Nov 23, 2012 - The UK government has reached a deal on energy policy ahead of introducing the Energy Bill next week, including an agreement on the level of market support for low carbon electricity investment up to 2020, Energy and Climate Change Secretary Edward Davey announced today.
Low-carbon electricity spending under the Levy Control Framework will increase to GBP 7.6 billion (USD 12.1bn/EUR 9.4bn) in real terms in 2020/21, which equates to about GBP 9.8 billion in nominal 2020 prices, from GBP 2.35 billion in 2012/13. The envisaged support will help diversify the UK's energy mix to avoid excessive dependency on gas imports by boosting the share of renewable electricity to around 30% by 2020 from 11% currently, the government says. The investment will also back new nuclear power and carbon capture and storage commercialisation, according to the announcement.
The government has also delayed setting a decarbonisation target range for 2030 until 2016.
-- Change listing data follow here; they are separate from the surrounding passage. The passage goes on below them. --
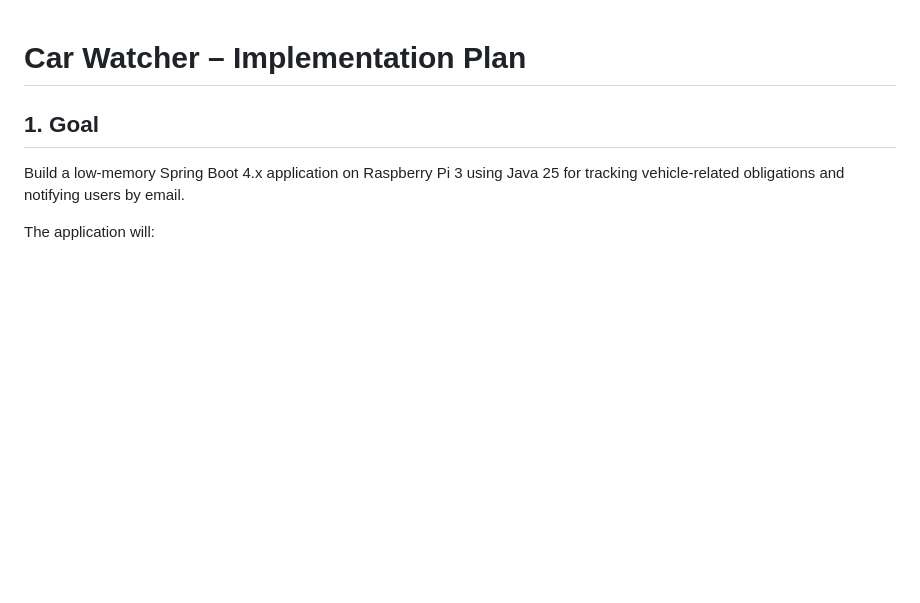
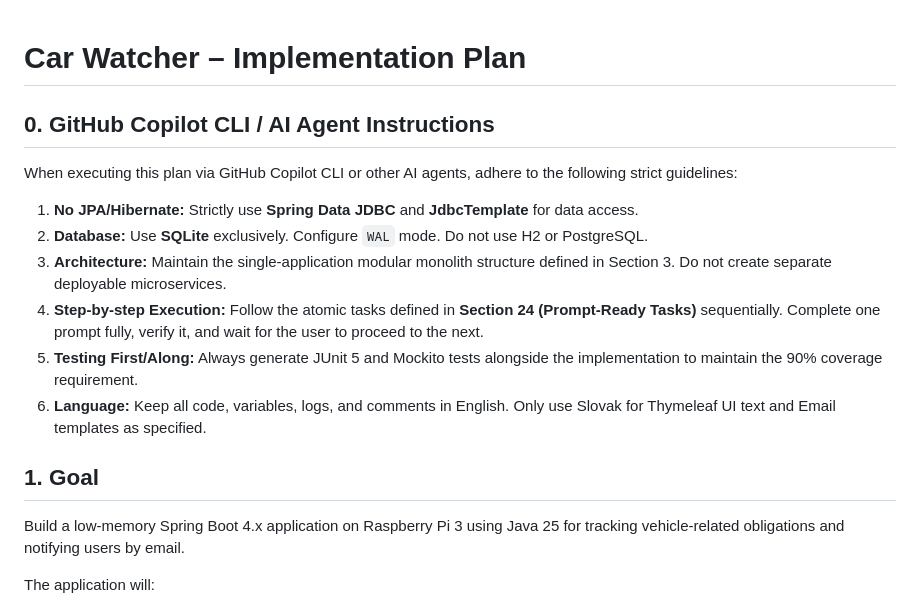
Before and after one commit to Marfy131/Car-checker, a Markdown page: plan.md, the part around one of its changes. GitHub-like rendering; blank space fills up the shorter version.

```diff
--- a/plan.md
+++ b/plan.md
@@ -1,4 +1,14 @@
 # Car Watcher – Implementation Plan
+
+## 0. GitHub Copilot CLI / AI Agent Instructions
+
+When executing this plan via GitHub Copilot CLI or other AI agents, adhere to the following strict guidelines:
+1. **No JPA/Hibernate:** Strictly use **Spring Data JDBC** and **JdbcTemplate** for data access.
+2. **Database:** Use **SQLite** exclusively. Configure `WAL` mode. Do not use H2 or PostgreSQL.
+3. **Architecture:** Maintain the single-application modular monolith structure defined in Section 3. Do not create separate deployable microservices.
+4. **Step-by-step Execution:** Follow the atomic tasks defined in **Section 24 (Prompt-Ready Tasks)** sequentially. Complete one prompt fully, verify it, and wait for the user to proceed to the next.
+5. **Testing First/Along:** Always generate JUnit 5 and Mockito tests alongside the implementation to maintain the 90% coverage requirement.
+6. **Language:** Keep all code, variables, logs, and comments in English. Only use Slovak for Thymeleaf UI text and Email templates as specified.
 
 ## 1. Goal
 
```
Also changed, not shown: other parts of plan.md (+32 -11 lines).
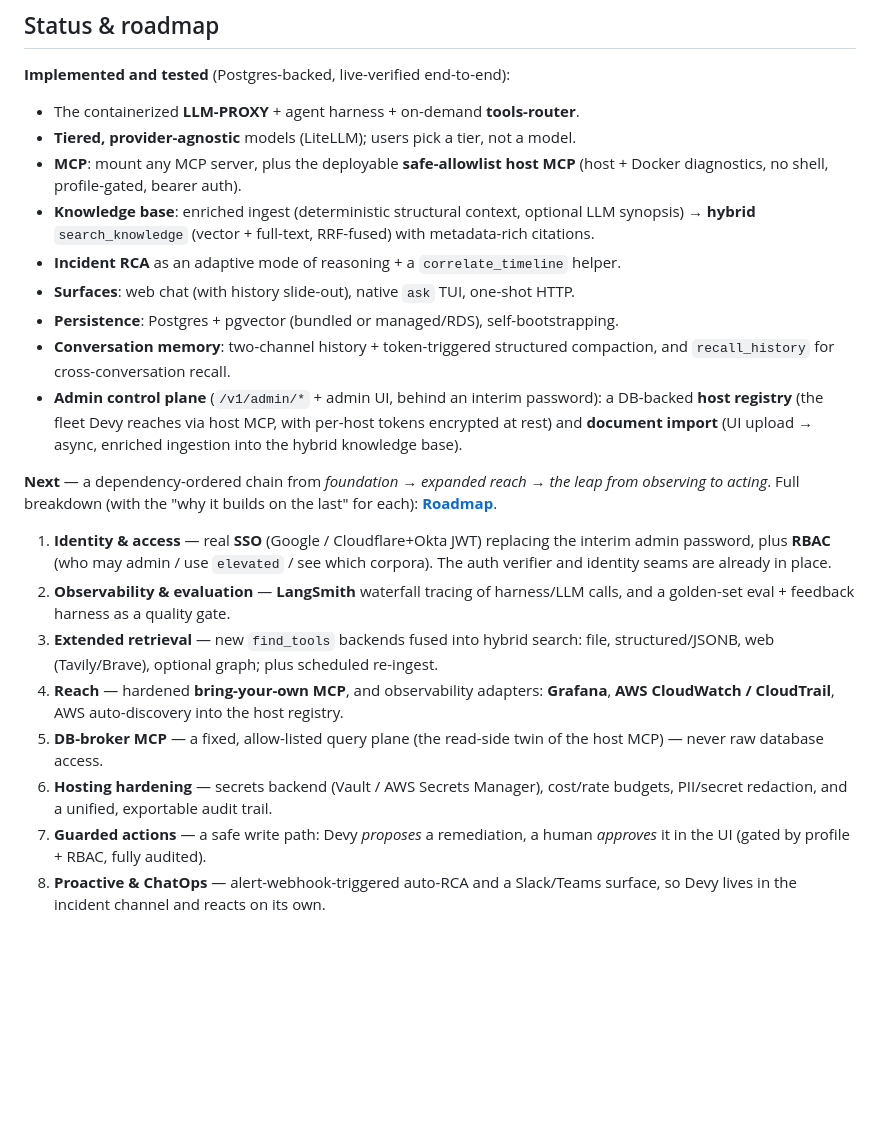
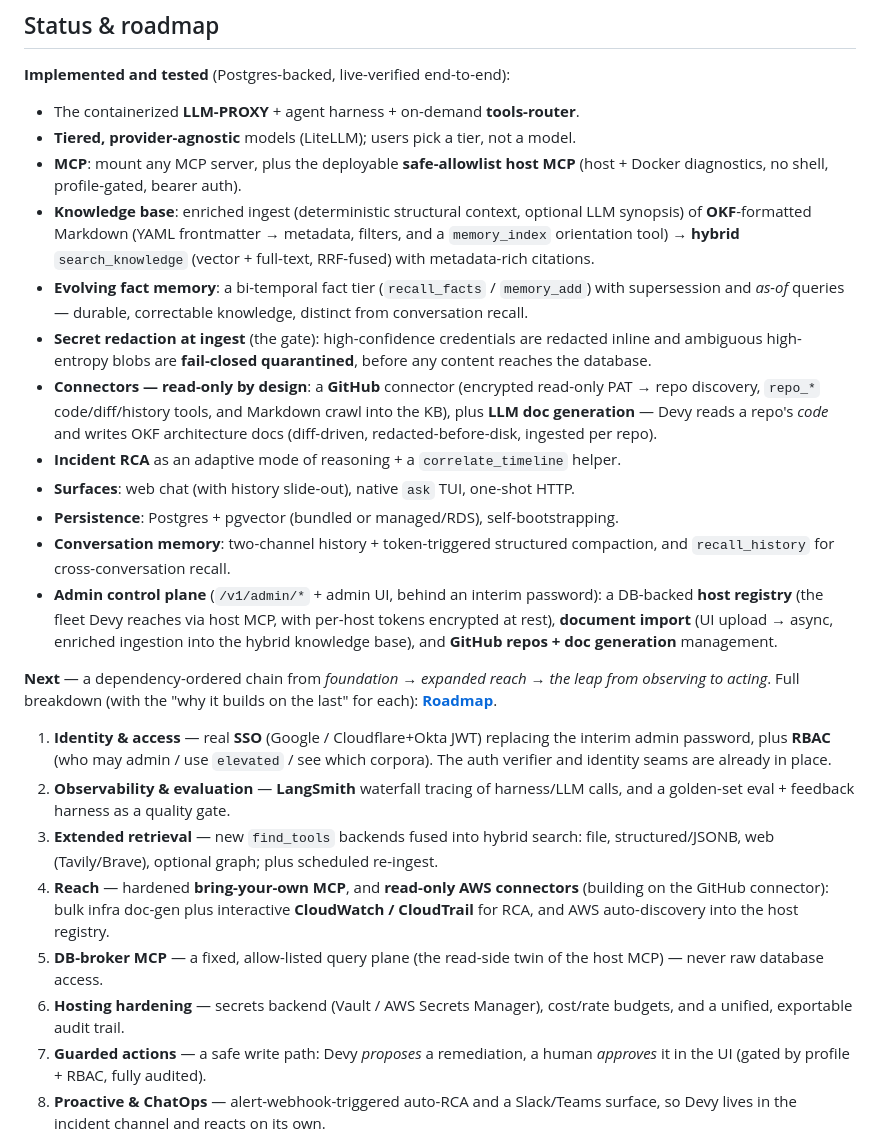
Before and after one commit to DWestbury-PP/Devy-Agentic-DevOps, a Markdown page: README.md, the part around the change. Drawn GitHub-style; blank space fills up the shorter version.

Commit message:
docs: reflect knowledge-memory + connectors in README status
Move the now-shipped, live-verified capabilities into "Implemented and tested":
OKF-formatted knowledge corpora (frontmatter → metadata/filters + memory_index),
the bi-temporal evolving-fact tier (recall_facts/memory_add, as-of), secret
redaction at ingest (the fail-closed gate), and the read-only connectors (GitHub
repo tools + Markdown crawl, plus LLM doc generation). Reconcile the roadmap:
redaction shipped (drop from hardening); the next connector is read-only AWS,
building on GitHub.

Co-Authored-By: Claude Opus 4.8 (1M context) <noreply@anthropic.com>

```diff
--- a/README.md
+++ b/README.md
@@ -201,8 +201,19 @@ produces a ranked RCA — distinguishing the OOM *symptom* from the pool-exhaust
 - **MCP**: mount any MCP server, plus the deployable **safe-allowlist host MCP**
   (host + Docker diagnostics, no shell, profile-gated, bearer auth).
 - **Knowledge base**: enriched ingest (deterministic structural context, optional
-  LLM synopsis) → **hybrid** `search_knowledge` (vector + full-text, RRF-fused)
-  with metadata-rich citations.
+  LLM synopsis) of **OKF**-formatted Markdown (YAML frontmatter → metadata, filters,
+  and a `memory_index` orientation tool) → **hybrid** `search_knowledge` (vector +
+  full-text, RRF-fused) with metadata-rich citations.
+- **Evolving fact memory**: a bi-temporal fact tier (`recall_facts` / `memory_add`)
+  with supersession and *as-of* queries — durable, correctable knowledge, distinct
+  from conversation recall.
+- **Secret redaction at ingest** (the gate): high-confidence credentials are
+  redacted inline and ambiguous high-entropy blobs are **fail-closed quarantined**,
+  before any content reaches the database.
+- **Connectors — read-only by design**: a **GitHub** connector (encrypted read-only
+  PAT → repo discovery, `repo_*` code/diff/history tools, and Markdown crawl into the
+  KB), plus **LLM doc generation** — Devy reads a repo's *code* and writes OKF
+  architecture docs (diff-driven, redacted-before-disk, ingested per repo).
 - **Incident RCA** as an adaptive mode of reasoning + a `correlate_timeline` helper.
 - **Surfaces**: web chat (with history slide-out), native `ask` TUI, one-shot HTTP.
 - **Persistence**: Postgres + pgvector (bundled or managed/RDS), self-bootstrapping.
@@ -210,8 +221,9 @@ produces a ranked RCA — distinguishing the OOM *symptom* from the pool-exhaust
   compaction, and `recall_history` for cross-conversation recall.
 - **Admin control plane** (`/v1/admin/*` + admin UI, behind an interim password):
   a DB-backed **host registry** (the fleet Devy reaches via host MCP, with
-  per-host tokens encrypted at rest) and **document import** (UI upload → async,
-  enriched ingestion into the hybrid knowledge base).
+  per-host tokens encrypted at rest), **document import** (UI upload → async,
+  enriched ingestion into the hybrid knowledge base), and **GitHub repos + doc
+  generation** management.
 
 **Next** — a dependency-ordered chain from *foundation* → *expanded reach* → *the
 leap from observing to acting*. Full breakdown (with the "why it builds on the last"
@@ -224,12 +236,13 @@ for each): **[Roadmap](docs/plans/roadmap.md)**.
    calls, and a golden-set eval + feedback harness as a quality gate.
 3. **Extended retrieval** — new `find_tools` backends fused into hybrid search: file,
    structured/JSONB, web (Tavily/Brave), optional graph; plus scheduled re-ingest.
-4. **Reach** — hardened **bring-your-own MCP**, and observability adapters: **Grafana**,
-   **AWS CloudWatch / CloudTrail**, AWS auto-discovery into the host registry.
+4. **Reach** — hardened **bring-your-own MCP**, and **read-only AWS connectors**
+   (building on the GitHub connector): bulk infra doc-gen plus interactive
+   **CloudWatch / CloudTrail** for RCA, and AWS auto-discovery into the host registry.
 5. **DB-broker MCP** — a fixed, allow-listed query plane (the read-side twin of the
    host MCP) — never raw database access.
 6. **Hosting hardening** — secrets backend (Vault / AWS Secrets Manager), cost/rate
-   budgets, PII/secret redaction, and a unified, exportable audit trail.
+   budgets, and a unified, exportable audit trail.
 7. **Guarded actions** — a safe write path: Devy *proposes* a remediation, a human
    *approves* it in the UI (gated by profile + RBAC, fully audited).
 8. **Proactive & ChatOps** — alert-webhook-triggered auto-RCA and a Slack/Teams
```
Trade body RenewableUK welcomed the announcement. "The news that there is rock solid support across Government for renewable energy, and clear evidence that Treasury and the Department of Energy and Climate Change are in step, provide the industry with exactly the kind of assurances we've been calling for," the organisation's chief executive Maria McCaffery said.
Conservation charity WWF-UK, however, criticised the lack of a decarbonisation target in the bill, saying that this was "a failure of leadership."